[Extracted data entries]
|---|
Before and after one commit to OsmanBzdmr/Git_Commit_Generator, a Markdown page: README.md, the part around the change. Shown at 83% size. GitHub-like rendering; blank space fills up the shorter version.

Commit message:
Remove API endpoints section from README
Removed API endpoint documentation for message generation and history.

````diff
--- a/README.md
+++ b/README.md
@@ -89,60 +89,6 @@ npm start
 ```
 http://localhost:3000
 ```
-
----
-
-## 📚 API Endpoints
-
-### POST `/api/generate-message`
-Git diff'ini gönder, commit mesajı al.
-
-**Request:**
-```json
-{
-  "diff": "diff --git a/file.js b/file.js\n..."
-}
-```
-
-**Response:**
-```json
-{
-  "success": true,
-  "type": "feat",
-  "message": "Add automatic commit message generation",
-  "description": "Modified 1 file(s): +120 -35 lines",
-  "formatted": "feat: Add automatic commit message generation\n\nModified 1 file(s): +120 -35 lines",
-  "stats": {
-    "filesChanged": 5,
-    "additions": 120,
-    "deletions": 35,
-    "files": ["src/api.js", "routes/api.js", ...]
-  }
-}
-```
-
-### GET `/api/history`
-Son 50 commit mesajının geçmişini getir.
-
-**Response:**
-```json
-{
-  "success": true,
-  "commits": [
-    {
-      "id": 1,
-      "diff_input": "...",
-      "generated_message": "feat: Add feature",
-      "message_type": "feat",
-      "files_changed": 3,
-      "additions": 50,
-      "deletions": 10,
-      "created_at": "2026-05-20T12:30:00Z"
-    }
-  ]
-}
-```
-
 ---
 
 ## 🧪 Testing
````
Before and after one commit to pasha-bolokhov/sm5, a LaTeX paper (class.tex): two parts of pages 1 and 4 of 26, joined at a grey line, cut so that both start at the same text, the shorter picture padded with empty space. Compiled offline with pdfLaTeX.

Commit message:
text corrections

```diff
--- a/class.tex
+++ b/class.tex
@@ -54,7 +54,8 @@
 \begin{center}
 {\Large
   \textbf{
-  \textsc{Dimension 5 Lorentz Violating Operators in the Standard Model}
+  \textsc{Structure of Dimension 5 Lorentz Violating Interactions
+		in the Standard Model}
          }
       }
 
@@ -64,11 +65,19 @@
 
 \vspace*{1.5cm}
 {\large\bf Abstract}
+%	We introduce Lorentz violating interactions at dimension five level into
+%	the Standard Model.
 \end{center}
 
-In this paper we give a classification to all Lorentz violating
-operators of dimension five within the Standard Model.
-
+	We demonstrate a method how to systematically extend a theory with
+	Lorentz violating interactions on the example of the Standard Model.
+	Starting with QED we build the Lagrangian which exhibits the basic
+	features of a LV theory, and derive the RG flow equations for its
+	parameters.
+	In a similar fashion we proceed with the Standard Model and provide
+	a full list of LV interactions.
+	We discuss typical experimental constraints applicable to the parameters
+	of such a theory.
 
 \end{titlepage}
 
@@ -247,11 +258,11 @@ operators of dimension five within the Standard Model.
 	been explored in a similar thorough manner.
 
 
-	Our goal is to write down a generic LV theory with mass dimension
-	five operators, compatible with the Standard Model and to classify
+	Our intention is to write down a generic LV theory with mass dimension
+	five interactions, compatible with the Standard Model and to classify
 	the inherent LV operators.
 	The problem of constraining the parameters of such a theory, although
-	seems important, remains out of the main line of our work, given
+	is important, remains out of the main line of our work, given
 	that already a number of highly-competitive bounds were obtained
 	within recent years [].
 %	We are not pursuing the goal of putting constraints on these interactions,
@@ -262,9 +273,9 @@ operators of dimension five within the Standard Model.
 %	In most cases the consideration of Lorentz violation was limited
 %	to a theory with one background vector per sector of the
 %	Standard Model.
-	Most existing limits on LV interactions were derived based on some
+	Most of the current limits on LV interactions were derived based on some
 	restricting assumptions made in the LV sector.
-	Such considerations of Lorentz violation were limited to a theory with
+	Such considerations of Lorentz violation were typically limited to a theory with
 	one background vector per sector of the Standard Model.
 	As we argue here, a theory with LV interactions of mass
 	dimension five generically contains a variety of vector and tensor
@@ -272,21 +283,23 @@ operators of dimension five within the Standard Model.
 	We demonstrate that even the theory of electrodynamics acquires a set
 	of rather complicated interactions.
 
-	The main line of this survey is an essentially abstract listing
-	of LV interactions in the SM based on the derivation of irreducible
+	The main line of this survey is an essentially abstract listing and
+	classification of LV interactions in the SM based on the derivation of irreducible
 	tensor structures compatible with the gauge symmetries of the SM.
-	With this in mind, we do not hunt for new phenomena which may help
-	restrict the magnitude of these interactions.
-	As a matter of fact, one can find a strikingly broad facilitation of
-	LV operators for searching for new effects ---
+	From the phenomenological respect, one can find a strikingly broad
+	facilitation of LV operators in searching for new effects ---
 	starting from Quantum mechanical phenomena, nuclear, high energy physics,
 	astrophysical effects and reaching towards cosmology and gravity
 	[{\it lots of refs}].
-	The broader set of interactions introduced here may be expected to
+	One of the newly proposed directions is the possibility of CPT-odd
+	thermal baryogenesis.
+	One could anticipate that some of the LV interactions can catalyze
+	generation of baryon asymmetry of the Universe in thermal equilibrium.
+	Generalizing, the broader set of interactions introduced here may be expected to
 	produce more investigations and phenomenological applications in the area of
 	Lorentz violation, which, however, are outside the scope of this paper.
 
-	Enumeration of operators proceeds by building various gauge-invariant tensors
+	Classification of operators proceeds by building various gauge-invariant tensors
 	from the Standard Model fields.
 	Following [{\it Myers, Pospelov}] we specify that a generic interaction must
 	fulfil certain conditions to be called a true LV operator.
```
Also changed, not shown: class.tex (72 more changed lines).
|---|
# Work to complete
Using the records above, find the number of lines that contain the string "README", and give that number without further comment.

# Completed exercise
4